There has been a lot of discussion lately on some travel blogs regarding this topic since popular blogger Wandering Earl recently returned from a visit to North Korea and has been posting about his experiences there.
We've been to Cuba.
We took our kids and did a one week all inclusive family trip back in April of 2002. At the time, I'm pretty sure we were just thinking of a week on the beach and in the sun, since it's very cheap for Canadians to go to Cuba. But once we got there, and spent a day in Havana, we became curious about the history.
A side street in Havana.
I won't get into the political crap that lead to the U.S. embargo on Cuba because that's all it is. Political crap. But if you're interested in hearing the Cuban side of the story (and there is always two sides!) you should do some research. Did you know that the vast majority of Cuban people love Fidel Castro? He's their hero, because for the average Cuban, life before Castro was much worse than life after Castro.
Did you know that it is not against the law for an American to visit Cuba? It is however, against the law for an American to spend any money there! Americans actually need a licence to visit Cuba. It's pretty interesting stuff and you can read all the details here... http://wikitravel.org/en/Americans_in_Cuba
Americans can also visit Iran, and North Korea and pretty much any other country if they wish. Iran actually has a tourist website. Here's an article from a couple of American travel bloggers who visited Iran... http://www.uncorneredmarket.com/2011/12/american-travel-iran/
As with Iran, you have to have a guide in North Korea. So it's a little more expensive than most other countries. You can do a guided group tour, or hire a private guide.
So, now that you know that you can actually visit these countries, the original question is...would you?
Would you visit a country whose politics or customs or religion you disagree with? We would do it in a heartbeat. No questions asked, when do we go. We love experiencing different cultures even if we disagree with the politics of that country. Seriously, who are we to tell them that they're wrong? Just as many people in those countries may well believe that they are totally right. Hmm. Politics and religion. But some people have so called ethical reasons for not wanting to visit some countries. As if their couple of thousand dollars spent there is going to make any difference at all to the people in power.
Unspoiled Cuban countryside.

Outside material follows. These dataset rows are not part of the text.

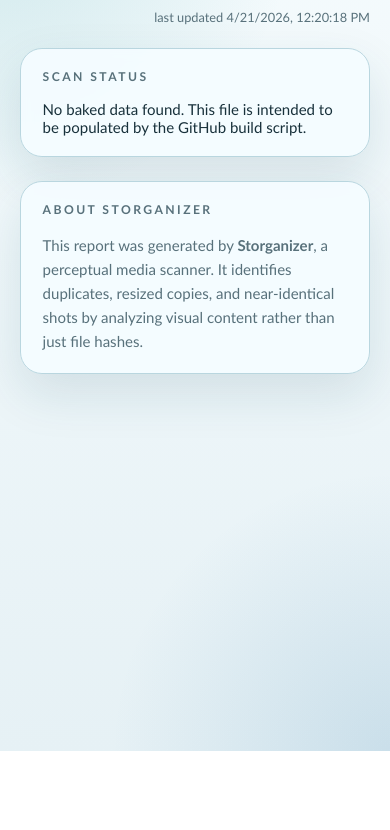
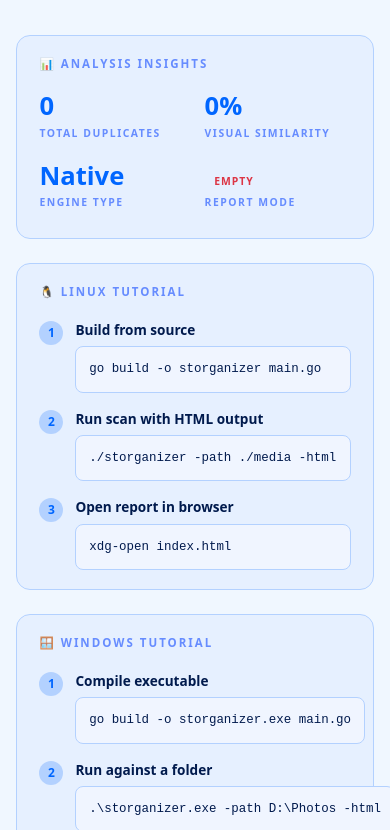
Before and after one commit to Ivoryy06/Storganizer, a website: page index.html in a window 390 px wide. Shown: the part 93-923 px from the top of the page. Before the commit the page ends 844 px from the top, so only its background shows below. Drawn offline with Linux system fonts and the light colour scheme.

Commit message:
Update UI and documentation

```diff
--- a/index.html
+++ b/index.html
@@ -8,89 +8,117 @@
     *, *::before, *::after { box-sizing: border-box; margin: 0; padding: 0; }
 
     :root {
-      --bg: #eef6f8;
-      --surface: rgba(245, 252, 255, 0.92);
-      --surface-strong: #f9fdff;
-      --border: #b9d6df;
-      --text: #18313b;
-      --muted: #58717b;
-      --accent: #0f8c94;
-      --accent-soft: #d1f0ee;
-      --ok: #247a54;
-      --warn: #b07f13;
-      --fail: #b0445d;
-      --code: #dfedf1;
-      --shadow: 0 20px 50px rgba(20, 74, 89, 0.12);
+      --bg:      #f0f7ff;
+      --surface: #e6f0ff;
+      --border:  #b3d1ff;
+      --accent:  #0066ff;
+      --muted:   #668cff;
+      --text:    #001a4d;
+      --ok:      #28a745;
+      --fail:    #dc3545;
+      --warn:    #ffc107;
+      --code-bg: #f0f5ff;
+    }
+
+    @media (prefers-color-scheme: dark) {
+      :root {
+        --bg:      #0a0f1a;
+        --surface: #12192a;
+        --border:  #203050;
+        --accent:  #58a6ff;
+        --muted:   #7088a0;
+        --text:    #d0e0f0;
+        --ok:      #5aaf78;
+        --fail:    #d06060;
+        --warn:    #c09040;
+        --code-bg: #1f2a3a;
+      }
     }
 
     body {
       min-height: 100vh;
       color: var(--text);
-      background:
-        radial-gradient(circle at top left, rgba(15, 140, 148, 0.16), transparent 32%),
-        radial-gradient(circle at bottom right, rgba(31, 112, 166, 0.14), transparent 30%),
-        linear-gradient(180deg, #f5fbfd 0%, #e6f1f5 100%);
-      font-family: "Trebuchet MS", "Avenir Next", "Segoe UI", sans-serif;
+      background: var(--bg);
+      font-family: system-ui, -apple-system, sans-serif;
+      padding: 2rem 1rem;
+      line-height: 1.5;
     }
 
     header, main {
-      max-width: 960px;
+      max-width: 850px;
       margin: 0 auto;
-      padding: 0 1.25rem;
     }
 
     header {
-      padding-top: 2rem;
-      padding-bottom: 1rem;
+      margin-bottom: 2rem;
       display: flex;
+      justify-content: space-between;
       align-items: flex-end;
-      gap: 1rem;
-      flex-wrap: wrap;
     }
 
     h1 {
-      font-size: clamp(2rem, 5vw, 3.6rem);
-      line-height: 0.95;
+      font-size: 1.8rem;
+      font-weight: 800;
       color: var(--accent);
-      letter-spacing: -0.04em;
+      letter-spacing: -0.02em;
     }
 
     .sub {
-      font-size: 0.8rem;
+      font-size: 0.72rem;
       text-transform: uppercase;
-      letter-spacing: 0.2em;
+      letter-spacing: 2px;
       color: var(--muted);
-      padding-bottom: 0.45rem;
+      margin-top: 0.2rem;
     }
 
     #gen-time {
-      margin-left: auto;
-      font-size: 0.8rem;
+      font-size: 0.7rem;
       color: var(--muted);
-      padding-bottom: 0.45rem;
+      text-transform: uppercase;
+      letter-spacing: 1px;
     }
 
     main {
       display: grid;
       gap: 1.5rem;
-      padding-bottom: 3rem;
     }
 
     section {
       background: var(--surface);
-      border: 1px solid var(--border);
-      border-radius: 22px;
-      padding: 1.25rem 1.35rem;
-      box-shadow: var(--shadow);
-      backdrop-filter: blur(6px);
+      border: 0.5px solid var(--border);
+      border-radius: 14px;
+      padding: 1.2rem 1.4rem;
     }
 
     h2 {
-      font-size: 0.76rem;
-      letter-spacing: 0.2em;
+      font-size: 0.72rem;
+      letter-spacing: 2px;
       text-transform: uppercase;
       color: var(--muted);
-      margin-bottom: 1rem;
+      margin-bottom: 1.2rem;
+    }
+
+    .stats-grid {
+      display: grid;
+      grid-template-columns: repeat(auto-fit, minmax(140px, 1fr));
+      gap: 1.2rem;
+      margin-bottom: 0.5rem;
+    }
+
+    .stat-item .val {
+      font-size: 1.6rem;
+      font-weight: 800;
+      color: var(--accent);
+      line-height: 1.2;
+    }
+
+    .stat-item .lbl {
+      font-size: 0.65rem;
+      text-transform: uppercase;
+      letter-spacing: 1.5px;
+      color: var(--muted);
+      margin-top: 4px;
+      font-weight: 600;
     }
 
     .matches {
@@ -99,57 +127,79 @@
     }
 
     .match-card {
-      background: var(--surface-strong);
-      border: 1px solid var(--border);
-      border-radius: 18px;
+      border: 0.5px solid var(--border);
+      border-radius: 10px;
       padding: 1rem;
+      background: var(--bg);
     }
 
     .match-header {
       display: flex;
       justify-content: space-between;
-      margin-bottom: 0.8rem;
-      font-size: 0.85rem;
+      margin-bottom: 1rem;
+      font-size: 0.72rem;
+      text-transform: uppercase;
+      letter-spacing: 1px;
       color: var(--muted);
-      font-weight: bold;
+      font-weight: 700;
     }
 
     .match-files {
       display: grid;
-      grid-template-columns: repeat(auto-fit, minmax(250px, 1fr));
+      grid-template-columns: repeat(auto-fit, minmax(240px, 1fr));
       gap: 1rem;
     }
 
     .file-item {
-      padding: 1rem;
-      background: var(--code);
-      border-radius: 12px;
-      font-size: 0.85rem;
+      padding: 0.8rem;
+      background: var(--code-bg);
+      border: 0.5px solid var(--border);
+      border-radius: 8px;
     }
 
     .file-path {
       word-break: break-all;
-      font-family: monospace;
+      font-family: ui-monospace, monospace;
+      font-size: 0.8rem;
       color: var(--accent);
-      margin-bottom: 0.4rem;
+      margin-bottom: 0.5rem;
     }
 
-    .loading {
-      text-align: center;
-      padding: 2rem;
+    .file-meta {
+      font-size: 0.75rem;
       color: var(--muted);
     }
 
     .pill {
       border-radius: 999px;
-      padding: 0.25rem 0.65rem;
-      font-size: 0.75rem;
+      padding: 0.2rem 0.6rem;
+      font-size: 0.65rem;
       font-weight: 700;
       text-transform: uppercase;
-      letter-spacing: 0.08em;
+      letter-spacing: 1px;
+      display: inline-block;
     }
 
-    .ok { color: var(--ok); background: rgba(46, 139, 87, 0.12); }
+    .ok { color: var(--ok); border: 0.5px solid var(--ok); background: transparent; }
+
+    .guide { display: flex; flex-direction: column; gap: 1rem; }
+    .guide-step { display: flex; gap: 12px; }
+    .guide-step .num { width: 24px; height: 24px; border-radius: 50%; background: var(--border); color: var(--accent); font-size: 0.75rem; font-weight: 700; display: flex; align-items: center; justify-content: center; flex-shrink: 0; margin-top: 1px; }
+    .guide-step .body { flex: 1; }
+    .guide-step .body p { font-size: 0.85rem; margin-bottom: 6px; font-weight: 600; }
+
+    pre {
+      background: var(--code-bg);
+      border-radius: 8px;
+      padding: 0.8rem;
+      font-size: 0.78rem;
+      overflow-x: auto;
+      color: var(--text);
+      font-family: ui-monospace, monospace;
+      border: 0.5px solid var(--border);
+    }
+
+    .split { display: grid; gap: 1.5rem; grid-template-columns: repeat(auto-fit, minmax(300px, 1fr)); }
   </style>
 </head>
 <body>
@@ -162,9 +212,26 @@
   </header>
 
   <main>
-    <section id="status-section">
-      <h2>Scan Status</h2>
-      <div id="status-content" style="font-size: 0.94rem;">Loading report...</div>
+    <section>
+      <h2>📊 Analysis Insights</h2>
+      <div class="stats-grid">
+        <div class="stat-item">
+          <div class="val" id="stat-matches">0</div>
+          <div class="lbl">Total Duplicates</div>
+        </div>
+        <div class="stat-item">
+          <div class="val" id="stat-dist">0%</div>
+          <div class="lbl">Visual Similarity</div>
+        </div>
+        <div class="stat-item">
+          <div class="val">Native</div>
+          <div class="lbl">Engine Type</div>
+        </div>
+        <div class="stat-item">
+          <div class="val" id="stat-status"><span class="pill ok">Static</span></div>
+          <div class="lbl">Report Mode</div>
+        </div>
+      </div>
     </section>
 
     <section id="results-section" style="display: none;">
@@ -172,11 +239,66 @@
       <div id="results-container" class="matches"></div>
     </section>
 
+    <div class="split">
+      <section>
+        <h2>🐧 Linux Tutorial</h2>
+        <div class="guide">
+          <div class="guide-step">
+            <div class="num">1</div>
+            <div class="body">
+              <p>Build from source</p>
+              <pre>go build -o storganizer main.go</pre>
+            </div>
+          </div>
+          <div class="guide-step">
+            <div class="num">2</div>
+            <div class="body">
+              <p>Run scan with HTML output</p>
+              <pre>./storganizer -path ./media -html</pre>
+            </div>
+          </div>
+          <div class="guide-step">
+            <div class="num">3</div>
+            <div class="body">
+              <p>Open report in browser</p>
+              <pre>xdg-open index.html</pre>
+            </div>
+          </div>
+        </div>
+      </section>
+
+      <section>
+        <h2>🪟 Windows Tutorial</h2>
+        <div class="guide">
+          <div class="guide-step">
+            <div class="num">1</div>
+            <div class="body">
+              <p>Compile executable</p>
+              <pre>go build -o storganizer.exe main.go</pre>
+            </div>
+          </div>
+          <div class="guide-step">
+            <div class="num">2</div>
+            <div class="body">
+              <p>Run against a folder</p>
+              <pre>.\storganizer.exe -path D:\Photos -html</pre>
+            </div>
+          </div>
+          <div class="guide-step">
+            <div class="num">3</div>
+            <div class="body">
+              <p>Launch the dashboard</p>
+              <pre>start index.html</pre>
+            </div>
+          </div>
+        </div>
+      </section>
+    </div>
+
     <section>
       <h2>About Storganizer</h2>
-      <p style="line-height: 1.6; font-size: 0.94rem; color: var(--muted);">
-        This report was generated by <strong>Storganizer</strong>, a perceptual media scanner.
-        It identifies duplicates, resized copies, and near-identical shots by analyzing visual content rather than just file hashes.
+      <p style="color: var(--muted); font-size: 0.85rem;">
+        Generated by <strong>Storganizer</strong>. This tool identifies true duplicates and visually similar media using perceptual pHash and dHash analysis.
       </p>
     </section>
   </main>
@@ -184,43 +306,40 @@
   <script>
     // DATA_INJECTION_MARKER
 
-    document.getElementById("gen-time").textContent = "last updated " + new Date().toLocaleString();
+    document.getElementById("gen-time").textContent = "updated " + new Date().toLocaleDateString();
 
     const resultsContainer = document.getElementById('results-container');
     const resultsSection = document.getElementById('results-section');
-    const statusContent = document.getElementById('status-content');
 
     function init() {
-      // Check if data was baked in by GitHub Actions
-      if (typeof EMBEDDED_DATA !== 'undefined') {
+      if (typeof EMBEDDED_DATA !== 'undefined' && EMBEDDED_DATA !== null) {
         renderResults(EMBEDDED_DATA);
-        statusContent.innerHTML = `<span class="pill ok">Static Report</span> Baked with ${EMBEDDED_DATA.length} matches.`;
+        updateStats(EMBEDDED_DATA);
       } else {
-        // Fallback for local development
-        statusContent.innerHTML = `No baked data found. This file is intended to be populated by the GitHub build script.`;
+        document.getElementById('stat-status').innerHTML = '<span class="pill" style="color:var(--fail);border-color:var(--fail)">Empty</span>';
       }
     }
 
     function renderResults(matches) {
       if (matches.length === 0) {
-        resultsContainer.innerHTML = '<p>No duplicates found in this scan.</p>';
+        resultsContainer.innerHTML = '<p style="font-size:0.9rem; color:var(--muted)">No duplicates found in this scan.</p>';
       } else {
         matches.forEach(match => {
           const card = document.createElement('div');
           card.className = 'match-card';
           card.innerHTML = `
             <div class="match-header">
-              <span>[${match.kind.toUpperCase()}] ${match.type}</span>
-              <span>Distance Score: ${match.distance}</span>
+              <span>${match.kind} · ${match.type}</span>
+              <span>Similarity: ${calculateSimilarity(match.distance)}%</span>
             </div>
             <div class="match-files">
               <div class="file-item">
                 <div class="file-path">${match.left}</div>
-                <div>Size: ${formatBytes(match.left_size)}</div>
+                <div class="file-meta">SIZE: ${formatBytes(match.left_size)}</div>
               </div>
               <div class="file-item">
                 <div class="file-path">${match.right}</div>
-                <div>Size: ${formatBytes(match.right_size)}</div>
+                <div class="file-meta">SIZE: ${formatBytes(match.right_size)}</div>
               </div>
             </div>
           `;
@@ -228,6 +347,20 @@
         });
       }
       resultsSection.style.display = 'block';
+    }
+
+    function calculateSimilarity(distance) {
+        // Assuming max distance for "near-identical" is around 25
+        const score = Math.max(0, 100 - (distance * 4));
+        return Math.round(score);
+    }
+
+    function updateStats(matches) {
+      document.getElementById('stat-matches').textContent = matches.length;
+      if (matches.length > 0) {
+        const avgDist = matches.reduce((acc, m) => acc + m.distance, 0) / matches.length;
+        document.getElementById('stat-dist').textContent = calculateSimilarity(avgDist) + '%';
+      }
     }
 
     function formatBytes(bytes) {
```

Will we ever make it to any of these strange countries? Who knows, but if the opportunity ever arises, we'll jump on it. As for Cuba, we will definitely return there someday and spend some time exploring the countryside and getting to know the people. Now that our Spanish is better, I'm certain it would be a great trip. Maybe next year...?